The most expensive Georgia race in 2022 was the U.S. Senate contest between U.S. Sen. Raphael Warnock, who raised an astonishing $175.7 million (the most of any Senate campaign in the country), and GOP nominee Herschel Walker, who raised $58.7 million.

And add on top of all of that more than $200 million in outside spending from more than 200 groups around the country all looking to sway the Georgia contest one way or another.

Even races down the ballot hauled in huge amounts of cash.

U.S. Rep. Marjorie Taylor Greene’s Democratic challenger, Marcus Flowers, raised $16.9 million — more than most statewide candidates — while Greene pulled in $12.5 million, but won with twice as many votes anyway.

Outside money played a big role in smaller races, too. Sam Bankman-Fried, the disgraced Bahamas-based crypto investor, spent $1.9 million in Georgia supporting U.S. Rep. Lucy McBath in her 7th Congressional District Democratic primary against U.S. Rep. Carolyn Bourdeaux, although Bankman-Fried never publicly explained his interest in the Gwinnett-based district in the first place.

And former U.S. Sen. Kelly Loeffler spent millions of her own money, first to register and engage conservative voters around the state, and then to help elect GOP state senate candidates.

She said in an interview that the Citizens United decision, along with Georgia’s new leadership committees, have “changed the landscape” for donors and candidates alike.

The money all starts to run together until you think about what it could have paid for in Georgia instead — including many of the promises candidates made on the campaign trail.

With a minimum of $650 million spent on the campaigns, Georgia could fully expand Medicaid for nearly three years, based on the Georgia Budget and Policy Institute estimate that expansion would cost about $240 million per year.

If you’d rather focus on education, how about a $5,000 bonus for Georgia’s 120,00 teachers, who are still trying to help students make up learning losses from COVID?

With $650 million, you could almost pay to build another massive sports complex for a professional sports team. Truist Park cost an estimated $672 million and has been a lot more entertaining than the six months of ads we got at the end of the Georgia campaigns.

Alternatively, the money could buy dinner for all 6 million Georgia adults; put $100 in college savings accounts for every child under 5; or build 100 new fire stations across the state. There is no end to the ways you could improve Georgians’ lives with all of the cash that goes into campaigns.

The big winners in the new normal are the campaign consultants who tell candidates how to spend their money, the ad makers who craft the digital and television ads we see, and of course, the TV stations who run them all.

The Atlanta Journal-Constitution reported that there was so much demand for air time on WSB-TV at the height of the campaign that the station added a 3:00 newscast in the fall and extended the 11:00 news by 10 minutes, just to make space for all of the political commercials.
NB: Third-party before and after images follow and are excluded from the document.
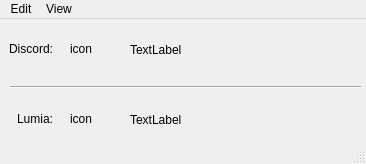
Old version of the form resources/ui/DiscordBot.ui in the repository chillfactor032/discord-lumiabot.
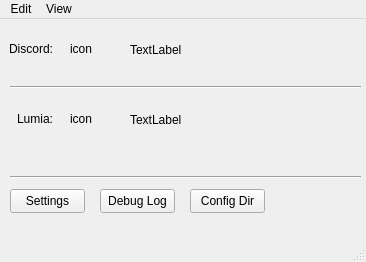
New version of the form.

Commit message: Added temp buttons

```diff
--- a/resources/ui/DiscordBot.ui
+++ b/resources/ui/DiscordBot.ui
@@ -7,7 +7,7 @@
     <x>0</x>
     <y>0</y>
     <width>366</width>
-    <height>164</height>
+    <height>262</height>
    </rect>
   </property>
   <property name="windowTitle">
@@ -147,6 +147,58 @@
      <string>TextLabel</string>
     </property>
    </widget>
+   <widget class="QPushButton" name="settings_button">
+    <property name="geometry">
+     <rect>
+      <x>10</x>
+      <y>170</y>
+      <width>75</width>
+      <height>24</height>
+     </rect>
+    </property>
+    <property name="text">
+     <string>Settings</string>
+    </property>
+   </widget>
+   <widget class="QPushButton" name="debug_button">
+    <property name="geometry">
+     <rect>
+      <x>100</x>
+      <y>170</y>
+      <width>75</width>
+      <height>24</height>
+     </rect>
+    </property>
+    <property name="text">
+     <string>Debug Log</string>
+    </property>
+   </widget>
+   <widget class="QPushButton" name="config_button">
+    <property name="geometry">
+     <rect>
+      <x>190</x>
+      <y>170</y>
+      <width>75</width>
+      <height>24</height>
+     </rect>
+    </property>
+    <property name="text">
+     <string>Config Dir</string>
+    </property>
+   </widget>
+   <widget class="Line" name="line_2">
+    <property name="geometry">
+     <rect>
+      <x>10</x>
+      <y>150</y>
+      <width>351</width>
+      <height>16</height>
+     </rect>
+    </property>
+    <property name="orientation">
+     <enum>Qt::Horizontal</enum>
+    </property>
+   </widget>
   </widget>
   <widget class="QMenuBar" name="menubar">
    <property name="geometry">
```
The commit also changes 2 other files.
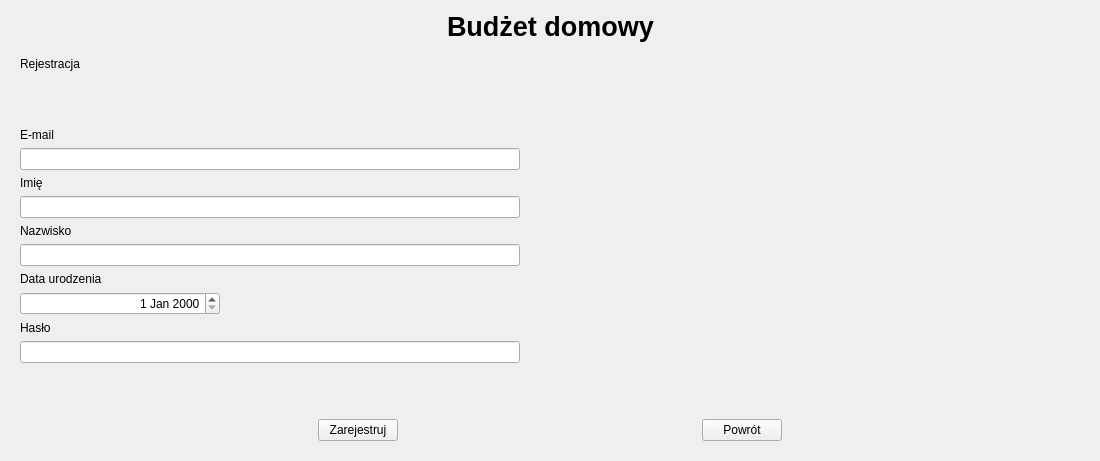
Before: the Qt Designer form ui/Start_Log_Reg.ui in Dawid-Robak-IG/BUDZET_DOMOWY, drawn with Qt 5.
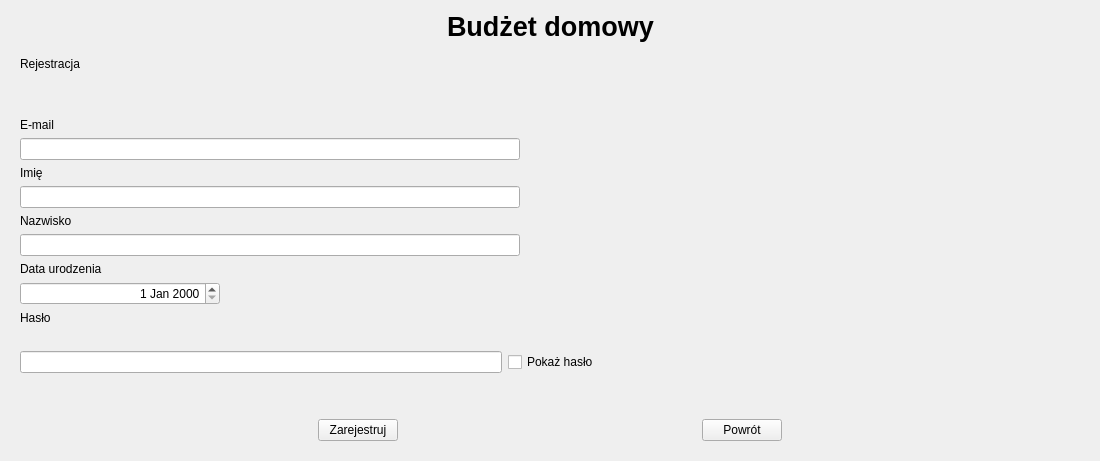
After: the same form once the commit is applied. The open tabs and pages were chosen to show the change.

Diff of the .ui file:
```diff
--- a/ui/Start_Log_Reg.ui
+++ b/ui/Start_Log_Reg.ui
@@ -404,6 +404,11 @@
         </widget>
        </item>
        <item>
+        <layout class="QHBoxLayout" name="horizontalLayout_5">
+         <property name="topMargin">
+          <number>20</number>
+         </property>
+         <item>
         <widget class="QLineEdit" name="lineEdit_passwordReg">
          <property name="maximumSize">
           <size>
@@ -417,6 +422,28 @@
         </widget>
        </item>
        <item>
+          <widget class="QCheckBox" name="checkBox_showPasswordReg">
+           <property name="text">
+            <string>Pokaż hasło</string>
+           </property>
+          </widget>
+         </item>
+         <item>
+          <spacer name="horizontalSpacer_15">
+           <property name="orientation">
+            <enum>Qt::Horizontal</enum>
+           </property>
+           <property name="sizeHint" stdset="0">
+            <size>
+             <width>40</width>
+             <height>20</height>
+            </size>
+           </property>
+          </spacer>
+         </item>
+        </layout>
+       </item>
+       <item>
         <spacer name="verticalSpacer_4">
          <property name="orientation">
           <enum>Qt::Vertical</enum>
```
Left out of the diff: 13 changed lines with no effect on the pictures. Lines whose indentation alone changed are shown as unchanged.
In reality, it wouldn’t be legal for campaigns to pay for state services. And candidates can’t buy dinner for votes.

But we’ve gotten to such an absurd point with campaign finance laws that we’re now spending more money on political campaigns than on the problems we’re electing candidates to solve.